Collected data entries
:::::
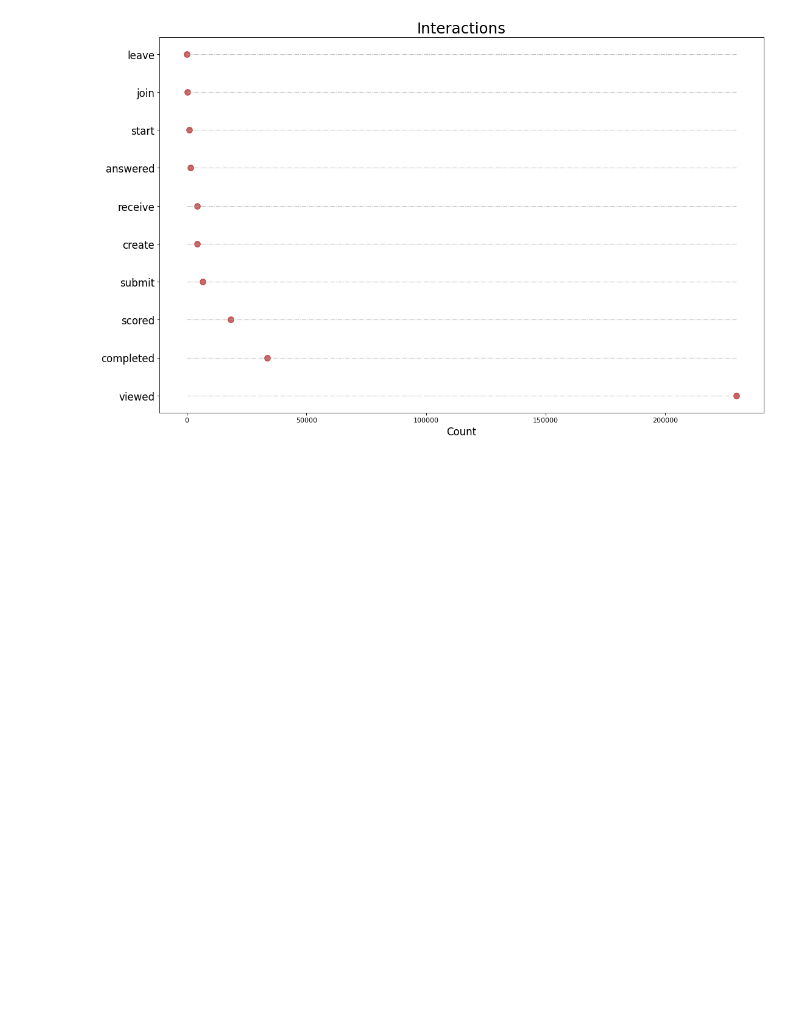
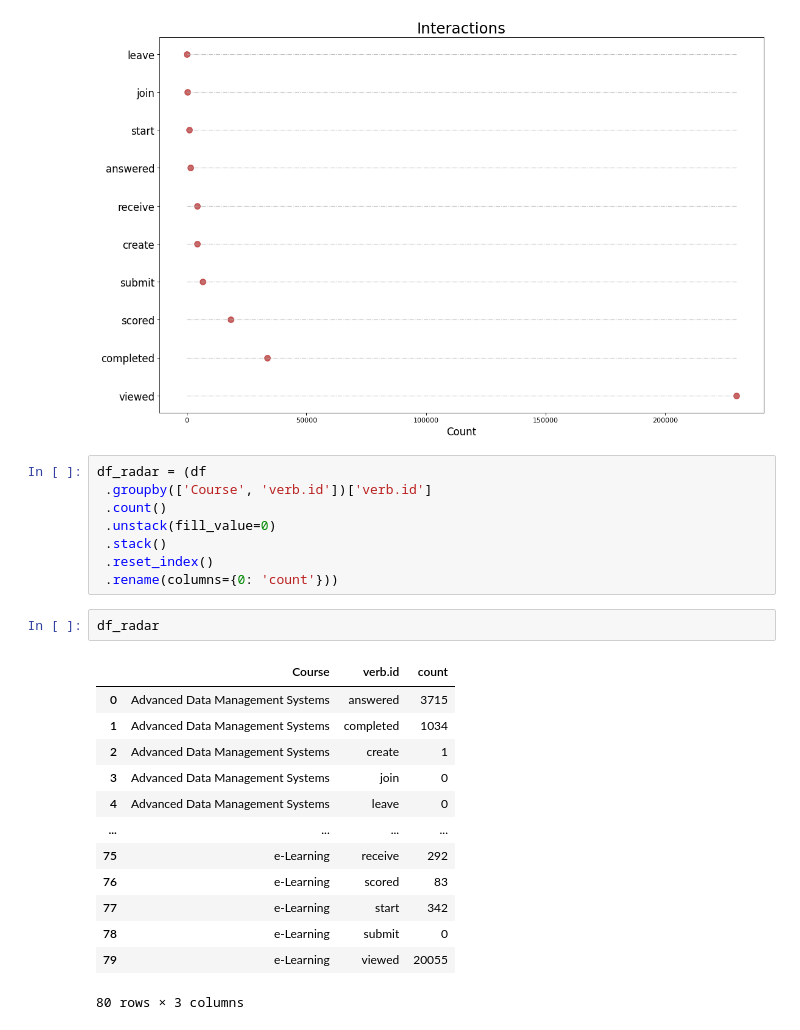
Before and after one commit to veneta13/ILEDA_hackathon, a Jupyter notebook: analysis/verbs.ipynb, the cells around one changed output. Drawn from its saved outputs; the diff is of its cells as text; blank space fills up the shorter version.

```diff
--- a/analysis/verbs.ipynb
+++ b/analysis/verbs.ipynb
@@ -101,3 +103,27 @@ ax.scatter(
 plt.show()
 # %% [output]
 [figure]
+# %%
+df_radar = (df
+ .groupby(['Course', 'verb.id'])['verb.id']
+ .count()
+ .unstack(fill_value=0)
+ .stack()
+ .reset_index()
+ .rename(columns={0: 'count'}))
+# %%
+df_radar
+# %% [output]
+|  | Course | verb.id | count |
+| 0 | Advanced Data Management Systems | answered | 3715 |
+| 1 | Advanced Data Management Systems | completed | 1034 |
+| 2 | Advanced Data Management Systems | create | 1 |
+| 3 | Advanced Data Management Systems | join | 0 |
+| 4 | Advanced Data Management Systems | leave | 0 |
+| ... | ... | ... | ... |
+| 75 | e-Learning | receive | 292 |
+| 76 | e-Learning | scored | 83 |
+| 77 | e-Learning | start | 342 |
+| 78 | e-Learning | submit | 0 |
+| 79 | e-Learning | viewed | 20055 |
+80 rows × 3 columns
```
Also changed, not shown: parts of 2 cells of this notebook.
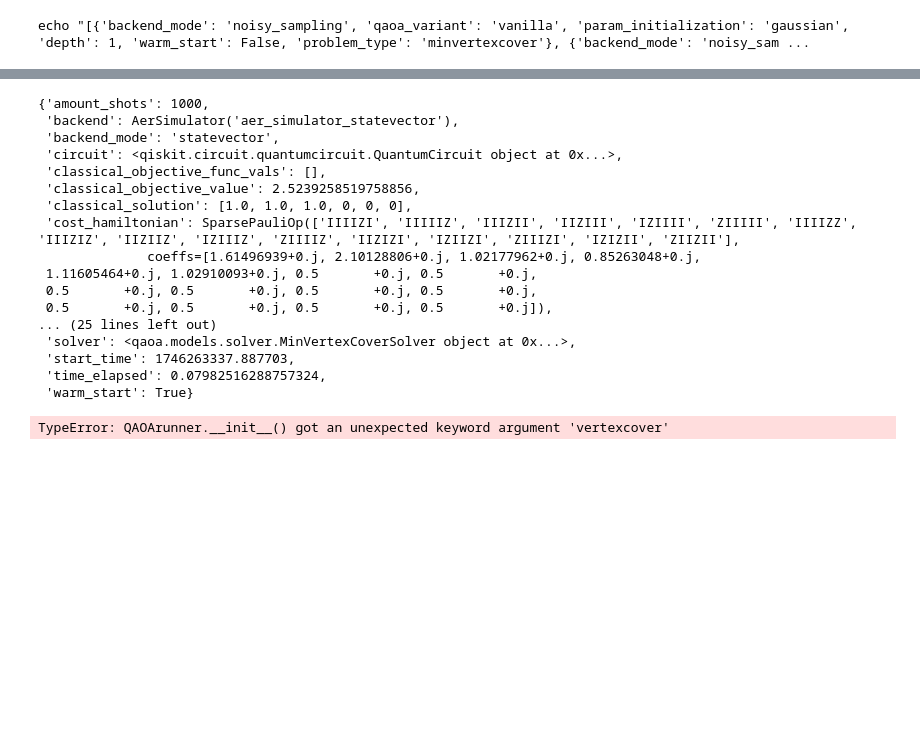
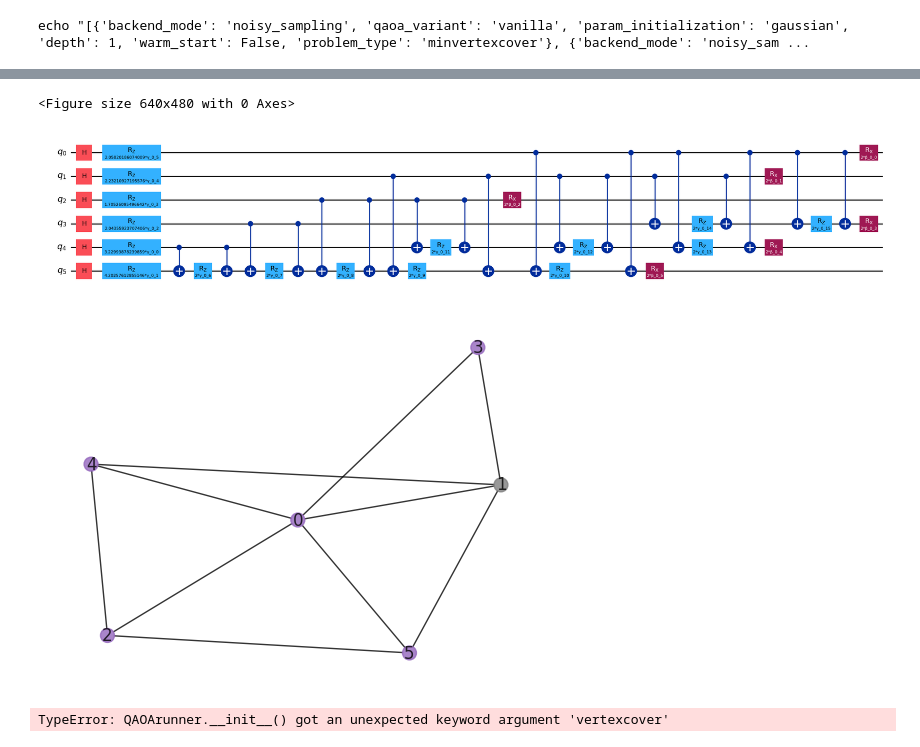
Before and after one commit to Smeidir/QAOA, a Jupyter notebook: tests.ipynb, the cells around one changed output, grey strips where cells are left out. Cells and saved outputs as stored; diff of their text form; code cells hidden in the pictures; blank space fills up the shorter version.

```diff
--- a/tests.ipynb
+++ b/tests.ipynb
@@ -120,25 +125,15 @@ m 0.4065470129064762
+# %%
+quantum.draw_circuit()
+# %% [output]
+<Figure size 640x480 with 0 Axes>
+[figure, added]
 # %%
 from pprint import pprint
 
-pprint(quantum.__dict__)
+#pprint(quantum.__dict__)
+quantum.plot_result()
 # %% [output]
-{'amount_shots': 1000,
- 'backend': AerSimulator('aer_simulator_statevector'),
- 'backend_mode': 'statevector',
- 'circuit': <qiskit.circuit.quantumcircuit.QuantumCircuit object at 0x...>,
- 'classical_objective_func_vals': [],
- 'classical_objective_value': 2.5239258519758856,
- 'classical_solution': [1.0, 1.0, 1.0, 0, 0, 0],
- 'cost_hamiltonian': SparsePauliOp(['IIIIZI', 'IIIIIZ', 'IIIZII', 'IIZIII', 'IZIIII', 'ZIIIII', 'IIIIZZ', 'IIIZIZ', 'IIZIIZ', 'IZIIIZ', 'ZIIIIZ', 'IIZIZI', 'IZIIZI', 'ZIIIZI', 'IZIZII', 'ZIIZII'],
-              coeffs=[1.61496939+0.j, 2.10128806+0.j, 1.02177962+0.j, 0.85263048+0.j,
- 1.11605464+0.j, 1.02910093+0.j, 0.5       +0.j, 0.5       +0.j,
- 0.5       +0.j, 0.5       +0.j, 0.5       +0.j, 0.5       +0.j,
- 0.5       +0.j, 0.5       +0.j, 0.5       +0.j, 0.5       +0.j]),
-... (25 lines left out)
- 'solver': <qaoa.models.solver.MinVertexCoverSolver object at 0x...>,
- 'start_time': 1746263337.887703,
- 'time_elapsed': 0.07982516288757324,
- 'warm_start': True}
+[figure, added]
 # %%
 import numpy as np
 import matplotlib.pyplot as plt
```
Also changed, not shown: parts of 3 cells of this notebook, 4 other files.
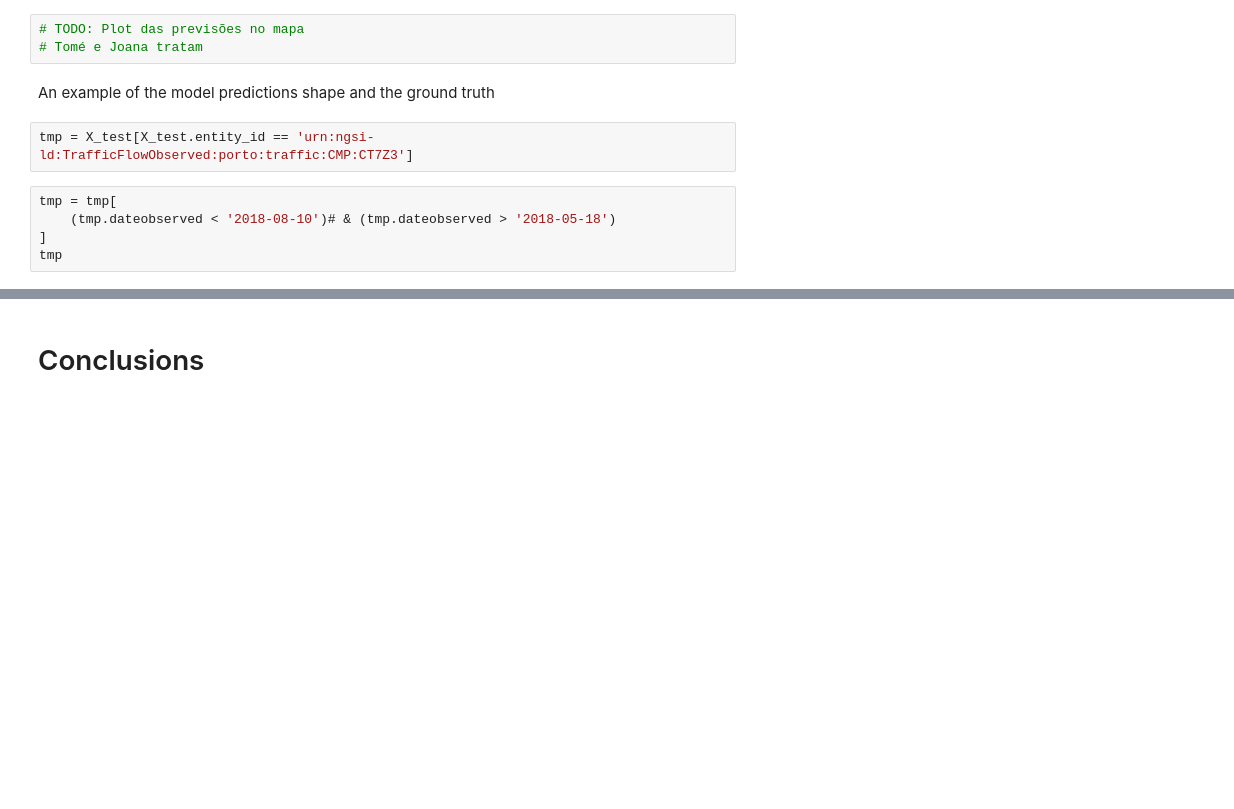
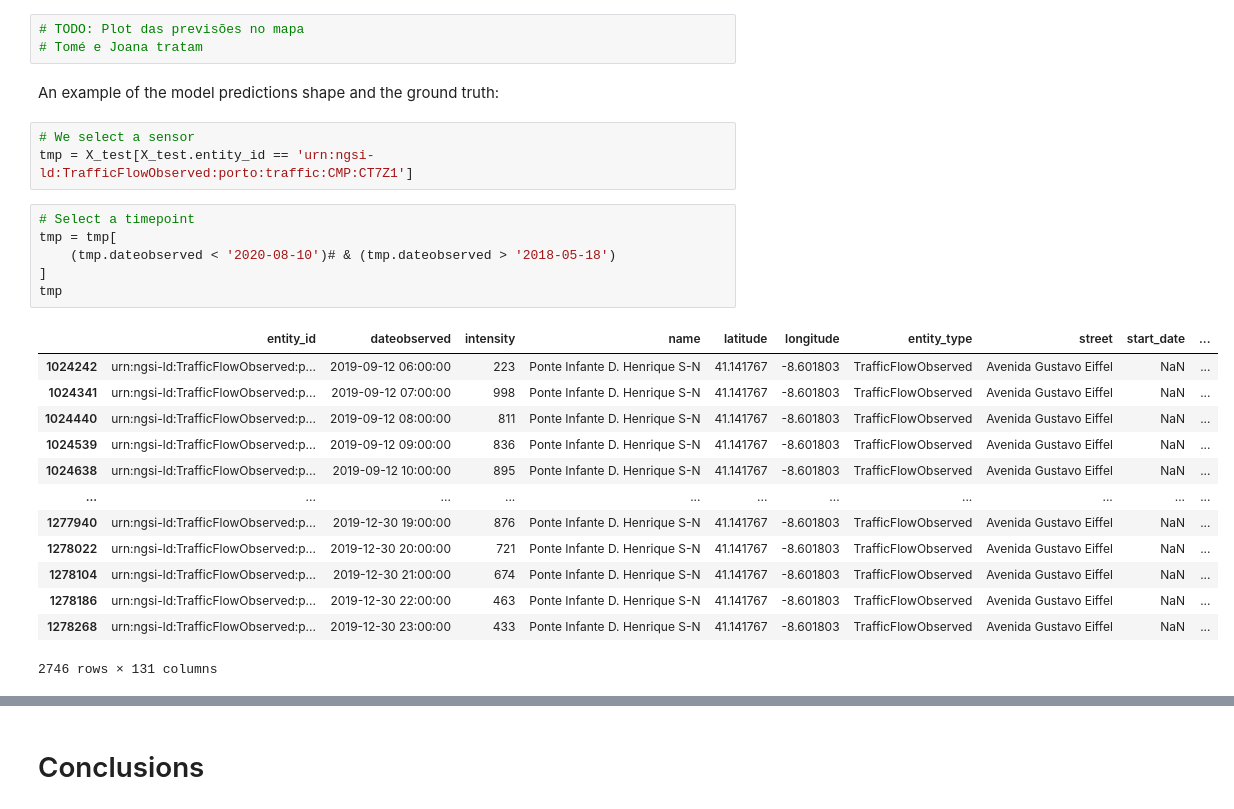
Before and after one commit to TiagoFilipeSousaGoncalves/wdl-tech-moguls, a Jupyter notebook: stage-2/code/Deliverable.ipynb, the cells around one changed output, grey strips where cells are left out. Saved outputs shown, nothing was run; the diff lists cells and outputs as text; blank space fills up the shorter version.

```diff
--- a/stage-2/code/Deliverable.ipynb
+++ b/stage-2/code/Deliverable.ipynb
@@ -604,12 +681,28 @@ shap.plots.beeswarm(shap_values, max_display=15)
 # TODO: Plot das previsões no mapa
 # Tomé e Joana tratam
 # %% [markdown]
-An example of the model predictions shape and the ground truth
+An example of the model predictions shape and the ground truth:
 # %%
-tmp = X_test[X_test.entity_id == 'urn:ngsi-ld:TrafficFlowObserved:porto:traffic:CMP:CT7Z3']
+# We select a sensor
+tmp = X_test[X_test.entity_id == 'urn:ngsi-ld:TrafficFlowObserved:porto:traffic:CMP:CT7Z1']
 # %%
+# Select a timepoint
 tmp = tmp[
-    (tmp.dateobserved < '2018-08-10')# & (tmp.dateobserved > '2018-05-18')
+    (tmp.dateobserved < '2020-08-10')# & (tmp.dateobserved > '2018-05-18')
 ]
 tmp
+# %% [output]
+|  | entity_id | dateobserved | intensity | name | latitude | longitude | entity_type | street | start_date | ... |
+| 1024242 | urn:ngsi-ld:TrafficFlowObserved:p... | 2019-09-12 06:00:00 | 223 | Ponte Infante D. Henrique S-N | 41.141767 | -8.601803 | TrafficFlowObserved | Avenida Gustavo Eiffel | NaN | ... |
+| 1024341 | urn:ngsi-ld:TrafficFlowObserved:p... | 2019-09-12 07:00:00 | 998 | Ponte Infante D. Henrique S-N | 41.141767 | -8.601803 | TrafficFlowObserved | Avenida Gustavo Eiffel | NaN | ... |
+| 1024440 | urn:ngsi-ld:TrafficFlowObserved:p... | 2019-09-12 08:00:00 | 811 | Ponte Infante D. Henrique S-N | 41.141767 | -8.601803 | TrafficFlowObserved | Avenida Gustavo Eiffel | NaN | ... |
+| 1024539 | urn:ngsi-ld:TrafficFlowObserved:p... | 2019-09-12 09:00:00 | 836 | Ponte Infante D. Henrique S-N | 41.141767 | -8.601803 | TrafficFlowObserved | Avenida Gustavo Eiffel | NaN | ... |
+| 1024638 | urn:ngsi-ld:TrafficFlowObserved:p... | 2019-09-12 10:00:00 | 895 | Ponte Infante D. Henrique S-N | 41.141767 | -8.601803 | TrafficFlowObserved | Avenida Gustavo Eiffel | NaN | ... |
+| ... | ... | ... | ... | ... | ... | ... | ... | ... | ... | ... |
+| 1277940 | urn:ngsi-ld:TrafficFlowObserved:p... | 2019-12-30 19:00:00 | 876 | Ponte Infante D. Henrique S-N | 41.141767 | -8.601803 | TrafficFlowObserved | Avenida Gustavo Eiffel | NaN | ... |
+| 1278022 | urn:ngsi-ld:TrafficFlowObserved:p... | 2019-12-30 20:00:00 | 721 | Ponte Infante D. Henrique S-N | 41.141767 | -8.601803 | TrafficFlowObserved | Avenida Gustavo Eiffel | NaN | ... |
+| 1278104 | urn:ngsi-ld:TrafficFlowObserved:p... | 2019-12-30 21:00:00 | 674 | Ponte Infante D. Henrique S-N | 41.141767 | -8.601803 | TrafficFlowObserved | Avenida Gustavo Eiffel | NaN | ... |
+| 1278186 | urn:ngsi-ld:TrafficFlowObserved:p... | 2019-12-30 22:00:00 | 463 | Ponte Infante D. Henrique S-N | 41.141767 | -8.601803 | TrafficFlowObserved | Avenida Gustavo Eiffel | NaN | ... |
+| 1278268 | urn:ngsi-ld:TrafficFlowObserved:p... | 2019-12-30 23:00:00 | 433 | Ponte Infante D. Henrique S-N | 41.141767 | -8.601803 | TrafficFlowObserved | Avenida Gustavo Eiffel | NaN | ... |
+2746 rows × 131 columns
 # %%
```
Also changed, not shown: parts of 63 cells of this notebook.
:::::
• [TASK BRIEF] In your copy, include every record word for word but no pictures.

• [REPLY]
Before and after one commit to veneta13/ILEDA_hackathon, a Jupyter notebook: analysis/verbs.ipynb, the cells around one changed output. Drawn from its saved outputs; the diff is of its cells as text; blank space fills up the shorter version.

```diff
--- a/analysis/verbs.ipynb
+++ b/analysis/verbs.ipynb
@@ -101,3 +103,27 @@ ax.scatter(
 plt.show()
 # %% [output]
 [figure]
+# %%
+df_radar = (df
+ .groupby(['Course', 'verb.id'])['verb.id']
+ .count()
+ .unstack(fill_value=0)
+ .stack()
+ .reset_index()
+ .rename(columns={0: 'count'}))
+# %%
+df_radar
+# %% [output]
+|  | Course | verb.id | count |
+| 0 | Advanced Data Management Systems | answered | 3715 |
+| 1 | Advanced Data Management Systems | completed | 1034 |
+| 2 | Advanced Data Management Systems | create | 1 |
+| 3 | Advanced Data Management Systems | join | 0 |
+| 4 | Advanced Data Management Systems | leave | 0 |
+| ... | ... | ... | ... |
+| 75 | e-Learning | receive | 292 |
+| 76 | e-Learning | scored | 83 |
+| 77 | e-Learning | start | 342 |
+| 78 | e-Learning | submit | 0 |
+| 79 | e-Learning | viewed | 20055 |
+80 rows × 3 columns
```
Also changed, not shown: parts of 2 cells of this notebook.
Before and after one commit to Smeidir/QAOA, a Jupyter notebook: tests.ipynb, the cells around one changed output, grey strips where cells are left out. Cells and saved outputs as stored; diff of their text form; code cells hidden in the pictures; blank space fills up the shorter version.

```diff
--- a/tests.ipynb
+++ b/tests.ipynb
@@ -120,25 +125,15 @@ m 0.4065470129064762
+# %%
+quantum.draw_circuit()
+# %% [output]
+<Figure size 640x480 with 0 Axes>
+[figure, added]
 # %%
 from pprint import pprint
 
-pprint(quantum.__dict__)
+#pprint(quantum.__dict__)
+quantum.plot_result()
 # %% [output]
-{'amount_shots': 1000,
- 'backend': AerSimulator('aer_simulator_statevector'),
- 'backend_mode': 'statevector',
- 'circuit': <qiskit.circuit.quantumcircuit.QuantumCircuit object at 0x...>,
- 'classical_objective_func_vals': [],
- 'classical_objective_value': 2.5239258519758856,
- 'classical_solution': [1.0, 1.0, 1.0, 0, 0, 0],
- 'cost_hamiltonian': SparsePauliOp(['IIIIZI', 'IIIIIZ', 'IIIZII', 'IIZIII', 'IZIIII', 'ZIIIII', 'IIIIZZ', 'IIIZIZ', 'IIZIIZ', 'IZIIIZ', 'ZIIIIZ', 'IIZIZI', 'IZIIZI', 'ZIIIZI', 'IZIZII', 'ZIIZII'],
-              coeffs=[1.61496939+0.j, 2.10128806+0.j, 1.02177962+0.j, 0.85263048+0.j,
- 1.11605464+0.j, 1.02910093+0.j, 0.5       +0.j, 0.5       +0.j,
- 0.5       +0.j, 0.5       +0.j, 0.5       +0.j, 0.5       +0.j,
- 0.5       +0.j, 0.5       +0.j, 0.5       +0.j, 0.5       +0.j]),
-... (25 lines left out)
- 'solver': <qaoa.models.solver.MinVertexCoverSolver object at 0x...>,
- 'start_time': 1746263337.887703,
- 'time_elapsed': 0.07982516288757324,
- 'warm_start': True}
+[figure, added]
 # %%
 import numpy as np
 import matplotlib.pyplot as plt
```
Also changed, not shown: parts of 3 cells of this notebook, 4 other files.
Before and after one commit to TiagoFilipeSousaGoncalves/wdl-tech-moguls, a Jupyter notebook: stage-2/code/Deliverable.ipynb, the cells around one changed output, grey strips where cells are left out. Saved outputs shown, nothing was run; the diff lists cells and outputs as text; blank space fills up the shorter version.

```diff
--- a/stage-2/code/Deliverable.ipynb
+++ b/stage-2/code/Deliverable.ipynb
@@ -604,12 +681,28 @@ shap.plots.beeswarm(shap_values, max_display=15)
 # TODO: Plot das previsões no mapa
 # Tomé e Joana tratam
 # %% [markdown]
-An example of the model predictions shape and the ground truth
+An example of the model predictions shape and the ground truth:
 # %%
-tmp = X_test[X_test.entity_id == 'urn:ngsi-ld:TrafficFlowObserved:porto:traffic:CMP:CT7Z3']
+# We select a sensor
+tmp = X_test[X_test.entity_id == 'urn:ngsi-ld:TrafficFlowObserved:porto:traffic:CMP:CT7Z1']
 # %%
+# Select a timepoint
 tmp = tmp[
-    (tmp.dateobserved < '2018-08-10')# & (tmp.dateobserved > '2018-05-18')
+    (tmp.dateobserved < '2020-08-10')# & (tmp.dateobserved > '2018-05-18')
 ]
 tmp
+# %% [output]
+|  | entity_id | dateobserved | intensity | name | latitude | longitude | entity_type | street | start_date | ... |
+| 1024242 | urn:ngsi-ld:TrafficFlowObserved:p... | 2019-09-12 06:00:00 | 223 | Ponte Infante D. Henrique S-N | 41.141767 | -8.601803 | TrafficFlowObserved | Avenida Gustavo Eiffel | NaN | ... |
+| 1024341 | urn:ngsi-ld:TrafficFlowObserved:p... | 2019-09-12 07:00:00 | 998 | Ponte Infante D. Henrique S-N | 41.141767 | -8.601803 | TrafficFlowObserved | Avenida Gustavo Eiffel | NaN | ... |
+| 1024440 | urn:ngsi-ld:TrafficFlowObserved:p... | 2019-09-12 08:00:00 | 811 | Ponte Infante D. Henrique S-N | 41.141767 | -8.601803 | TrafficFlowObserved | Avenida Gustavo Eiffel | NaN | ... |
+| 1024539 | urn:ngsi-ld:TrafficFlowObserved:p... | 2019-09-12 09:00:00 | 836 | Ponte Infante D. Henrique S-N | 41.141767 | -8.601803 | TrafficFlowObserved | Avenida Gustavo Eiffel | NaN | ... |
+| 1024638 | urn:ngsi-ld:TrafficFlowObserved:p... | 2019-09-12 10:00:00 | 895 | Ponte Infante D. Henrique S-N | 41.141767 | -8.601803 | TrafficFlowObserved | Avenida Gustavo Eiffel | NaN | ... |
+| ... | ... | ... | ... | ... | ... | ... | ... | ... | ... | ... |
+| 1277940 | urn:ngsi-ld:TrafficFlowObserved:p... | 2019-12-30 19:00:00 | 876 | Ponte Infante D. Henrique S-N | 41.141767 | -8.601803 | TrafficFlowObserved | Avenida Gustavo Eiffel | NaN | ... |
+| 1278022 | urn:ngsi-ld:TrafficFlowObserved:p... | 2019-12-30 20:00:00 | 721 | Ponte Infante D. Henrique S-N | 41.141767 | -8.601803 | TrafficFlowObserved | Avenida Gustavo Eiffel | NaN | ... |
+| 1278104 | urn:ngsi-ld:TrafficFlowObserved:p... | 2019-12-30 21:00:00 | 674 | Ponte Infante D. Henrique S-N | 41.141767 | -8.601803 | TrafficFlowObserved | Avenida Gustavo Eiffel | NaN | ... |
+| 1278186 | urn:ngsi-ld:TrafficFlowObserved:p... | 2019-12-30 22:00:00 | 463 | Ponte Infante D. Henrique S-N | 41.141767 | -8.601803 | TrafficFlowObserved | Avenida Gustavo Eiffel | NaN | ... |
+| 1278268 | urn:ngsi-ld:TrafficFlowObserved:p... | 2019-12-30 23:00:00 | 433 | Ponte Infante D. Henrique S-N | 41.141767 | -8.601803 | TrafficFlowObserved | Avenida Gustavo Eiffel | NaN | ... |
+2746 rows × 131 columns
 # %%
```
Also changed, not shown: parts of 63 cells of this notebook.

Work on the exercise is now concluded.